- Conduct family satisfaction surveys to inform and refine process and experience
In late 2016, as the leadership of the Center considered incorporating psychosocial needs screening into its practice, it decided to work in tandem with a community partner and to focus on meeting the needs of new mothers and children under age one. They entered into an agreement with Public Health Solutions (PHS), a large health and social services organization that has a major presence in Queens and operates a nurse-family partnership program, parenting classes, and other support services. The Center and PHS staff collaborated on the family needs survey design, ultimately choosing a combination that addressed maternal depression, food insecurity, caregiver support, breastfeeding, literacy and education, and immigration/legal issues.
The new screening and referral process began in 2017, with screenings done at 1-month, 2-month, 4-month, and 6-month well-child visits. (During the initial period some patients objected to the frequency of the screening. The Center then reduced the frequency to three screenings: at the newborn, 1-month, and 4- month visits.) Parents completed the paper-based screen in the waiting room and the results were entered in the medical record by Center staff. Families who identified needs were referred to PHS, whose community health workers then reached out to schedule appointments. PHS sent monthly reports to the Center on the status of each referral.
After some months of operation, the Center staff decided this system was not ideal. Survey responses had to be entered into the medical record manually, and referrals to PHS had to be sent by fax. Both processes were cumbersome and time-consuming, so the Center contracted with Phreesia, a technology company, to design an electronic screening tool that would be more efficient for the Center, for families, and for PHS. The new system uses both a tablet and a mobile app for the surveys, allowing parents to complete at home or in the office, and responses are transferred electronically to the medical record. Information necessary for referrals can be shared with PHS electronically. This updated system has been in place since 2018 and is working well for all parties involved—the Center, PHS, and families. This system has also been implemented at another NewYork-Presbyterian/Queens pediatric clinic in Jackson Heights, also in partnership with PHS.
The Center staff has conducted some informal satisfaction surveys with parents about the screening process and, if referred to PHS, whether that organization had been helpful.
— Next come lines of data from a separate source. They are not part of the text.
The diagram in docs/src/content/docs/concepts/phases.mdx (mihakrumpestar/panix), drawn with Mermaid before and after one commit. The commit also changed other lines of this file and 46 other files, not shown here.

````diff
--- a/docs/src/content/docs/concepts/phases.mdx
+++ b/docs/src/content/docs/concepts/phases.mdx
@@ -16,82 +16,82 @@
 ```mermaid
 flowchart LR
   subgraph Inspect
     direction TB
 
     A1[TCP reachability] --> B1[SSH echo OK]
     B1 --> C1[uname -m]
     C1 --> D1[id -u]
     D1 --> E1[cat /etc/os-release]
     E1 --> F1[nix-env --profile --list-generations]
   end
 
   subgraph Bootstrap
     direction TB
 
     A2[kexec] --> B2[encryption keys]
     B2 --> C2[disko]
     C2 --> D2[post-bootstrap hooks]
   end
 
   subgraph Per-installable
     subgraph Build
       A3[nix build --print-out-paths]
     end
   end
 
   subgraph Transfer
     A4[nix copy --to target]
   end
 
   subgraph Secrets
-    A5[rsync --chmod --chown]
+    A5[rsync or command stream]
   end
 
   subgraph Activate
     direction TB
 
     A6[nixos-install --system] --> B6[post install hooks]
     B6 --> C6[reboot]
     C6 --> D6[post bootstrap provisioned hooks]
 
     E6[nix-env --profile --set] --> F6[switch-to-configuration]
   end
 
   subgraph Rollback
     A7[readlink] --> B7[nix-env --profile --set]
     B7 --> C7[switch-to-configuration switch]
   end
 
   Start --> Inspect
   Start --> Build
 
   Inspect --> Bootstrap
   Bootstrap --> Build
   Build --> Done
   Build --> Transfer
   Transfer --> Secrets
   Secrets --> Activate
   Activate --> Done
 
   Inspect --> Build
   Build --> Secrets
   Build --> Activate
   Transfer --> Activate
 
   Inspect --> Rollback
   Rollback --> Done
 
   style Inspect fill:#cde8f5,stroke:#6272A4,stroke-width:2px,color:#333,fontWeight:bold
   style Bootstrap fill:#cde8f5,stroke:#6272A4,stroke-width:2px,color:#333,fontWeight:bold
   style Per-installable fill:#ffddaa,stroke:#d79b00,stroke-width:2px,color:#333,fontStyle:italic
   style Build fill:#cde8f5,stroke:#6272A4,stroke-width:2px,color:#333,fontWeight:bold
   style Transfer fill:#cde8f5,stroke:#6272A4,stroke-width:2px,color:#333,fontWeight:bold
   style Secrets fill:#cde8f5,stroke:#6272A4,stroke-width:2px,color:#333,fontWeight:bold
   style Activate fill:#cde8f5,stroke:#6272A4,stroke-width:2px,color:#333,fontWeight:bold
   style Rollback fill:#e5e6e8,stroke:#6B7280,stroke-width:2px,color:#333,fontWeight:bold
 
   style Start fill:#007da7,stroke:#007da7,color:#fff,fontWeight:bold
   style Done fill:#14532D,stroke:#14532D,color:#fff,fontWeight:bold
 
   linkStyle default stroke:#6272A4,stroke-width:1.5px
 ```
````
The parent responses were very positive. The Center plans to expand its use of such satisfaction surveys to further refine the process. Relatedly, PHS is developing a methodology that captures and sends back to the Center more detail on the outcome of each referral.
“This [partnership] project”, says Center project director Dr. Rachel Sharret, “has allowed our medical institution to better learn about the needs of our community and the resources available to our families. It has helped our providers feel a rededication to the importance of these needs in our families’ overall health.” Both partners envision a long-lasting relationship.